By Kate Moores @KLM390 and Claire Guthrie @C6uthrie
Bringing together the best minds in World Rugby to discuss training, recovery, injuries and everything in between, the World Rugby Science Network (#RSNLive17) held the third annual conference at the University of Bath on Tuesday 12th September.
Dr James Betts started the day off discussing protein and carbohydrate intake post-training and the effects on short-term recovery. Thankfully, following a little physiology refresher, we were left chanting ‘Carbs are King’.
The hottest topic of the day was load and load management. Dr Sean Williams detailed the importance of acute: chronic load ratios and high chronic load for its protective effect on athletes. He explained the increased sensitivity of acute: chronic workloads calculated with exponentially weighted moving averages (EWMA) rather than rolling averages.
Multiple quick-fire teaser sessions filled the second part of the morning, outlining the latest research in the rugby world. Tom Mullen challenged us to think about how we condition players, taking into consideration the impact of cognitive load on perceived effort. He highlighted the importance of incorporating randomised drills into training in order to replicate the cognitive load of match play.
Stephen West then took us through training load and injury risk in rugby union. We were presented with an incredible amount of data from both Premiership Rugby and Sevens, looking at different monitoring tools including Rate of Perceived Exertion (RPE) and Global Positioning System (GPS) data. He reiterated the importance of the acute: chronic workload.

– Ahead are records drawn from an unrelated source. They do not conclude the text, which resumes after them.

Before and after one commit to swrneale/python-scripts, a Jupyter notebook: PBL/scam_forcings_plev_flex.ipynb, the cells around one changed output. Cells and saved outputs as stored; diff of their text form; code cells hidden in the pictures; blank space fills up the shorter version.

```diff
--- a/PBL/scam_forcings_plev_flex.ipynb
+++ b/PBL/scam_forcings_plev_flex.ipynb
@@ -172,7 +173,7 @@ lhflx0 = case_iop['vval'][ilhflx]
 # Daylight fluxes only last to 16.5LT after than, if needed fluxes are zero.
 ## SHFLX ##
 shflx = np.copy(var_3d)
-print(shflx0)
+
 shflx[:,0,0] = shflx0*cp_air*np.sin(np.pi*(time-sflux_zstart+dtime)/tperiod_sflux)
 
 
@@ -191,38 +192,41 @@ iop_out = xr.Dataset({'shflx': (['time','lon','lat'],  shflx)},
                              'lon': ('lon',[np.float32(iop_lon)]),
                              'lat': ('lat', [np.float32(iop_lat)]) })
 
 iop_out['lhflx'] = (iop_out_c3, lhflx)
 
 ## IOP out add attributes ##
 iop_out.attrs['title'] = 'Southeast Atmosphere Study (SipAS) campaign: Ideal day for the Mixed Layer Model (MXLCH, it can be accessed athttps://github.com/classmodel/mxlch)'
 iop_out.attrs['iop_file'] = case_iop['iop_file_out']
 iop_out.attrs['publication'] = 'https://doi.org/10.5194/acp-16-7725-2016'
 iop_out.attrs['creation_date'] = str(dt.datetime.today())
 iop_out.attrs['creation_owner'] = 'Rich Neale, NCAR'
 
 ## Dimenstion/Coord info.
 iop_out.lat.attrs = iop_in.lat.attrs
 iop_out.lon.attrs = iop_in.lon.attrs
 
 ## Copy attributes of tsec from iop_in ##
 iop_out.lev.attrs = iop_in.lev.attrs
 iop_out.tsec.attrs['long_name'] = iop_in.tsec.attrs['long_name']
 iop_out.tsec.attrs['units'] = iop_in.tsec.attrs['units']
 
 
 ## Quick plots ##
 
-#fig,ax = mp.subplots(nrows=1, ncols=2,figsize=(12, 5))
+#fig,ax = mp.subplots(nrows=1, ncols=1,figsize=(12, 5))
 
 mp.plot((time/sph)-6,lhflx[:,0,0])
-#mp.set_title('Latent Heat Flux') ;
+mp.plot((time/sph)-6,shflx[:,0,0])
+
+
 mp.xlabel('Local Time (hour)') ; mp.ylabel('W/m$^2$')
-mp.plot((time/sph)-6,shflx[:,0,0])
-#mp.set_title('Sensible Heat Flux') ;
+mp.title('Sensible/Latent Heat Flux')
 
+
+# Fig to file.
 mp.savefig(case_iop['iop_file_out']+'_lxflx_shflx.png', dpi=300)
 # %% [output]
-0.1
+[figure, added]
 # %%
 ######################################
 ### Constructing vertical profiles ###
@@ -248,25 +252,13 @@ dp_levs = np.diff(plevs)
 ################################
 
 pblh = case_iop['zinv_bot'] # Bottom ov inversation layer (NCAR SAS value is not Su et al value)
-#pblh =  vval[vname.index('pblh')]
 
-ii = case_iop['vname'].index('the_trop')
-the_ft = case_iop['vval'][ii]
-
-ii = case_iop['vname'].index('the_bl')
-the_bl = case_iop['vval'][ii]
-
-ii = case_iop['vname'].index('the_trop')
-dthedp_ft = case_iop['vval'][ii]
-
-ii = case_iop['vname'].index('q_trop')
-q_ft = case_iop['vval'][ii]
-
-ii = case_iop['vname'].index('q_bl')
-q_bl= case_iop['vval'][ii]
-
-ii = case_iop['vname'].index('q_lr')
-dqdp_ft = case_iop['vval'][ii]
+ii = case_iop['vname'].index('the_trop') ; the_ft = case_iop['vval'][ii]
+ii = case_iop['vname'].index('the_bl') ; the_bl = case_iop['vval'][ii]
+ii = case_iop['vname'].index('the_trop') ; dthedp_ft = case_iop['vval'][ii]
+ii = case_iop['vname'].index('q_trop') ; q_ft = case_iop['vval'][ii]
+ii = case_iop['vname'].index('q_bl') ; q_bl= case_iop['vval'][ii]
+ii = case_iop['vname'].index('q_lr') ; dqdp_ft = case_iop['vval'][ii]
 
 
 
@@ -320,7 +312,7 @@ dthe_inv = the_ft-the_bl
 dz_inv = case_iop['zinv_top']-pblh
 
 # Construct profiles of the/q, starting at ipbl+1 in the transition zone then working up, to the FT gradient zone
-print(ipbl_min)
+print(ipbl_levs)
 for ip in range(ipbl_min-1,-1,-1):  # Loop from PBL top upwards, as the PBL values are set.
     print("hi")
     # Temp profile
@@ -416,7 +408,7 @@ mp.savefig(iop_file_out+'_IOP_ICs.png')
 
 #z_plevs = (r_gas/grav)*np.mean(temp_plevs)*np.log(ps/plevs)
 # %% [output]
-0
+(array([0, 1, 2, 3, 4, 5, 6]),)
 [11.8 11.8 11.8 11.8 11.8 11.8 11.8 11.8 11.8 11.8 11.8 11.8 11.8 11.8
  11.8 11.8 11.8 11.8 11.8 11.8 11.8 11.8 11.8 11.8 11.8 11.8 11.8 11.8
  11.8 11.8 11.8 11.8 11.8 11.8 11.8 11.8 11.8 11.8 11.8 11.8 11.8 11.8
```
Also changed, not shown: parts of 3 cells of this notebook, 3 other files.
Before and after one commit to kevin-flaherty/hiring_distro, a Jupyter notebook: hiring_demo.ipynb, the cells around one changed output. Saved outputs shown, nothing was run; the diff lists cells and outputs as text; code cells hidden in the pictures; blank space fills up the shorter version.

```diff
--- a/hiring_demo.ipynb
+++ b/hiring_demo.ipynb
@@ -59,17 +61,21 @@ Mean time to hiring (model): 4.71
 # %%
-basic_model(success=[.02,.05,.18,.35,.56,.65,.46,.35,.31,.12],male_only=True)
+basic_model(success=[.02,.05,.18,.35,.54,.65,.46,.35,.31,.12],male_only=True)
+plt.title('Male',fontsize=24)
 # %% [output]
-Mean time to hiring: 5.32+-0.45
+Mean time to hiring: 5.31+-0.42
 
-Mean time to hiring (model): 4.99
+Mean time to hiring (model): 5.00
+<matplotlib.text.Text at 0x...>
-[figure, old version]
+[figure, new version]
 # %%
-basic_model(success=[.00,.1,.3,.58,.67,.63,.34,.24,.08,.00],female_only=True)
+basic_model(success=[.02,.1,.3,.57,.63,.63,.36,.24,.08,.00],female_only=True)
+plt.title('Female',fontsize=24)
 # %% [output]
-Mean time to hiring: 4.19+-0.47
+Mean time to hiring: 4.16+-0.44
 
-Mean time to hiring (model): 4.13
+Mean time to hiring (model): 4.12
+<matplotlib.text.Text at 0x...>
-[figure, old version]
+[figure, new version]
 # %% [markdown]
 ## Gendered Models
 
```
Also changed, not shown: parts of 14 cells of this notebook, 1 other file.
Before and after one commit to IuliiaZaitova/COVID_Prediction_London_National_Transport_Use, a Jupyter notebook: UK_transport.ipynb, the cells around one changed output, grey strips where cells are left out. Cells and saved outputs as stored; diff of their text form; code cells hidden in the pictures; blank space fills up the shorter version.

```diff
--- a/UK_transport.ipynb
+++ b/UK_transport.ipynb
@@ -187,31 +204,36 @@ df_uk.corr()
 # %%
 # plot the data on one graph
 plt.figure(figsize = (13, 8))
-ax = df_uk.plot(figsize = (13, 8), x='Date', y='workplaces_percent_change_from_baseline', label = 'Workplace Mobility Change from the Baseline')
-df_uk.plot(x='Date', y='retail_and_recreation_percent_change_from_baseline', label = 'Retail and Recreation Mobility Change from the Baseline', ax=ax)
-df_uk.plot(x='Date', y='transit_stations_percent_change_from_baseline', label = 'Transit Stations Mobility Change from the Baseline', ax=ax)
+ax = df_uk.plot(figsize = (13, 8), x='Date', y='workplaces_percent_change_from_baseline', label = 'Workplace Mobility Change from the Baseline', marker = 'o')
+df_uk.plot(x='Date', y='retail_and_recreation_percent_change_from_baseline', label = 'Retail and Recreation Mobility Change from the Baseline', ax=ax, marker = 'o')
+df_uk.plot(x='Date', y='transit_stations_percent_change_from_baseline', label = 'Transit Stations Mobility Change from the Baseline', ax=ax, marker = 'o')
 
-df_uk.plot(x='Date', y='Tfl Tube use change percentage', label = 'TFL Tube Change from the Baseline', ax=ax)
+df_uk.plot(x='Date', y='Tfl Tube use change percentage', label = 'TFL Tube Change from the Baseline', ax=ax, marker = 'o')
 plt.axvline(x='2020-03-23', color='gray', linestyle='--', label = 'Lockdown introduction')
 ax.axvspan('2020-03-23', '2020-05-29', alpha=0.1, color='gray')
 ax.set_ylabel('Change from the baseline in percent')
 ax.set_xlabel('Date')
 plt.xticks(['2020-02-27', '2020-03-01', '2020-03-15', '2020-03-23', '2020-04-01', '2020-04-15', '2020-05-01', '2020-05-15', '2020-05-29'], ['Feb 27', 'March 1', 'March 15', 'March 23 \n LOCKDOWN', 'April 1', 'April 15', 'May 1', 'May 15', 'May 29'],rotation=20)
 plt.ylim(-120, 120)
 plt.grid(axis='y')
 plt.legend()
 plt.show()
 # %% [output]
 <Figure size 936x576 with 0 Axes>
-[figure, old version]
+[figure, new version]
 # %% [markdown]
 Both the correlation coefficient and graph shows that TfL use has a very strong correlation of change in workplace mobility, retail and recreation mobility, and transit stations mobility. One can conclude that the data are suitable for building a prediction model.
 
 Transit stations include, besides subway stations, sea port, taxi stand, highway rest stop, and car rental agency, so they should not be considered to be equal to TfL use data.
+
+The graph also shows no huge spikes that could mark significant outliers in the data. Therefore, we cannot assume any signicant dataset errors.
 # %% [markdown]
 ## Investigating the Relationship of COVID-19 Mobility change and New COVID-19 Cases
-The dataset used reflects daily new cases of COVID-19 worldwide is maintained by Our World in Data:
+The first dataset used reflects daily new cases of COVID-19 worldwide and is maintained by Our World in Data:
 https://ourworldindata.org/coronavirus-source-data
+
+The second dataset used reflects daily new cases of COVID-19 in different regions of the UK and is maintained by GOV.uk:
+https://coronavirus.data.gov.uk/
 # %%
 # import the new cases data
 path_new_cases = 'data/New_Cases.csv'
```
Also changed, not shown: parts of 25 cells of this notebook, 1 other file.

Pat Carden discussed playing surface as a risk factor for injury. His research demonstrates that stud length, in fact, has a greater impact on movement strategies and the forces players are subjected to, in comparison to the playing surface. However, playing surface as well as playing position and player preference, may influence one’s choice of stud length. Therefore, it is still important to consider the impact of this on injury risk.
Dr Mike Hislop presented the Rugby Football Union’s (RFU) recent work on the Activ8 programme, an injury prevention warm up that has been developed and rolled out to the community game. The initial results from the programme are very promising with concussion frequency reduced by 60% and total match injury rates reduced by 70%. Theories about the Activ8 outcomes were discussed ranging from the strengthening element to a novel training method. A female-specific version of the Activ8 programme is now being developed that recognises the different injury risks and needs of female rugby players. We’re excited to see the impact this may have to reduce risk of injury in the game.
The Rugby Players Association (RPA) spoke about the ever-important subject of mental health in rugby. Representatives reiterated the importance of looking after an athlete’s mental and physical well-being, encouraging them to utilise resources available to them. You can find out more on this via #lifttheweight.
The final session included a great insight into concussion management in New Zealand including the use of the blue card system and a centralised recording system for GP access. The blue card system allows referees to remove players with a suspected concussion from the field of play, following which players have to be medically cleared to return (ideally by their GP), all of which is centrally run through the union. The innovative way New Zealand’s RugbySmart programme has tackled concussion as both a social issue and public health issue utilising a whole system approach has developed a streamlined management process. However, there is a common theme of poor standardised assessment and thus questionable management of concussion by GPs. Despite the principles behind the programme, it is questioned as to whether GPs are best placed to make return to play decisions. A concussion clinic modelled on a typical UK fracture clinic may be more successful managing concussions in line with best practice. Maybe we should copyright that idea!
#RSNLive17 was a thought provoking and insightful day with lots of take home messages. From load monitoring, ideas for training and recovery along with injury prevention strategies: we feel better equipped to support athletes with both their physical and mental health.
For more information visit: https://rsnlive17.com/
Here are also some other recent Rugby BJSM blogs we recommend reading:
- White, A; Gamble, T; Batten ,J Safety in youth rugby: education is not the answer to the concussion crisis (2016) URL: https://blogs.bmj.com/bjsm/2016/09/19/safety-youth-rugby-education-not-answer-concussion-crisis/
- Sirisena, D; Probert, J. International Rugby Sevens Returns to Singapore: The Medical Team’s Perspective! (2016) URL: https://blogs.bmj.com/bjsm/2016/06/09/international-rugby-sevens-returns-to-singapore-the-medical-teams-perspective/
Kate Moores (@KLM390) is currently the Medical Lead at Worcester Valkyries Women’s rugby while studying for a MSc in Sports physiotherapy at the University of Bath. She has an interest in women’s sport, concussion and injury prevention.
Claire Guthrie (@C6uthrie) has just returned from supporting adventure cyclist Mark Beaumont in his successful world record circumnavigation expedition. When not on her travels she works with student athletes at the University of Exeter and Ocean Physio and Rehab. She is also studying for a MSc in Sports Physiotherapy at University of Bath.